This week’s featured link:
Fliers’ right to video gets push from recent airline incidents – Atlanta Journal-Constitution
There’s a very interesting case brewing around the idea of whether or not people have the right to record video on airplanes. On the one hand, it’s private property and the airline (specifically the captain) should have the right to prevent filming onboard. But it also feels very heavy-handed and if something bad is happening, people are still going to do it.
Most airlines have straddled a line saying that filming is fine, but you can’t film specific people onboard without getting their permission. That, of course, effectively defeats the purpose of someone trying to film a incident while it’s happening.
There’s no question that filming is a double-edged sword. There are people who will stoke the fire, start filming, and then make edits to try to make people look bad unfairly. But there is also a public service being done when people are trying to help write wrongs by making the incidents public.
Two for the road:
New Orleans-based GLO Airlines to suspend service, but company has ‘good game plan’ to take off again – The New Orleans Advocate
It looks like GLO’s days down in the Bayou are numbered, at least temporarily. The company had filed for bankruptcy, but now its flight provider is pulling out. It says it has a plan to get back in the sky, but in the meantime, flights stop this weekend.
Israel Seeking Saudi Flight Deal to Bring Pilgrims to Mecca – Bloomberg
There’s something about travel and diplomacy that go hand in hand. With allegiances shifting in the Middle East as Israel and Saudi Arabia get closer thanks to a common enemy (Iran), opening up pilgrimage flights could be a real sign of progress in normalizing relations. Baby steps.
Common sense should prevail when taking videos on airplanes or at airports. People shouldn’t be in someone’s face taking their picture without their consent. But if something is obviously going on people will start taking a video which can be a good thing to show/prove what happen.
Airlines don’t want you taking videos because they don’t want the public to see how bad their employees maybe treating people or just how bad they are acting.
They don’t want videos going public of mothers holding their babies crying, people being dragged off an airplane or just overall surly behavior.
Before videos the blame was always put on the passenger because the airline crew was held in high esteem in the public’s eye, so it was always assumed the bad guy was the traveler. Now we know in the past it probably was the airline employee and not the passenger who was to blame in some cases.
Saudi Arabia has also been known to use the number of annual pilgrim visas issued by country as a diplomatic lever. It’ll be interesting to see if there’s any change in the number of ad hoc Jordanian authorizations given.
Don’t forget to mention the CEO of Qatar airlines and his outrageous remark. How about his offering every woman in the US two free business class tickets and he be the server on every trip? OK? Thank you.
Shame about GLO. I live in New Orleans, and I’d looked forward to being able to fly to Shreveport and Memphis directly. I was at MSY last September, flying SWA to Atlanta, and GLO’s single gate was in the same terminal. They were flying Saab 340’s I believe, but I suspect filling even those day after day would’ve been a challenge.
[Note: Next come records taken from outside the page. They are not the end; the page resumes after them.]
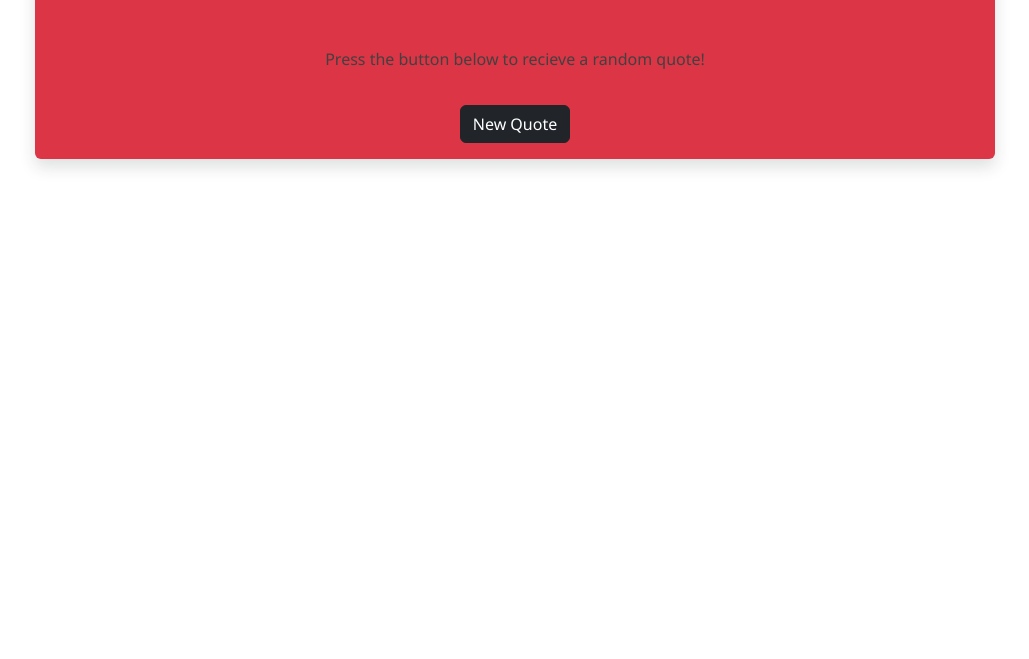
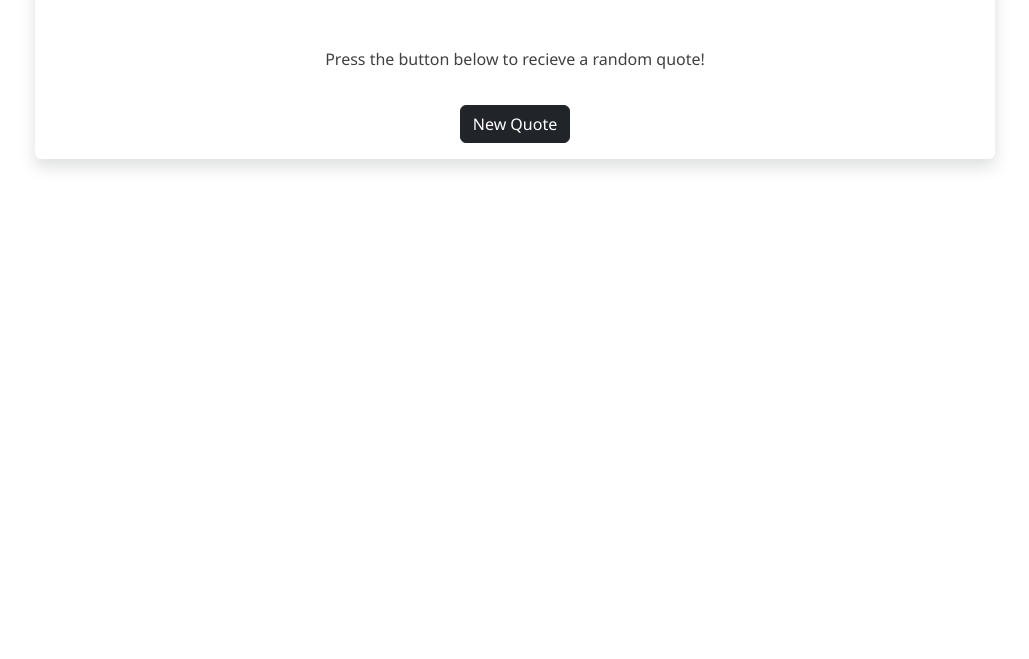
Before and after one commit to iiMuhammadRashed/DayQuote, a plain HTML site: page index.html in a window 1280 px wide. Shown: the part 141-800 px from the top of the page, without its empty margins (125-1154 px from the left). Drawn offline with Linux system fonts and the light colour scheme.

Commit message:
Update index.html

```diff
--- a/index.html
+++ b/index.html
@@ -9,7 +9,7 @@
     <link rel="stylesheet" href="/css/style.css" />
   </head>
   <body>
-    <div class="qoute_box w-75 mx-auto text-center shadow rounded my-5 px-5 bg-danger">
+    <div class="qoute_box w-75 mx-auto text-center shadow rounded my-5 px-5">
       <h1 class="my-5 py-3">Pick quote for your Day</h1>
       <p class="my-3">Press the button below to recieve a random quote!</p>
       <button class="btn btn-dark my-3" onclick="printRandomizeQuote()">
```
I’m glad I got to fly them once, but I had a feeling this was coming. It’s a real shame, I really loved what they were trying to do, but it always seemed unlikely to be able to fill those planes on those routes. :(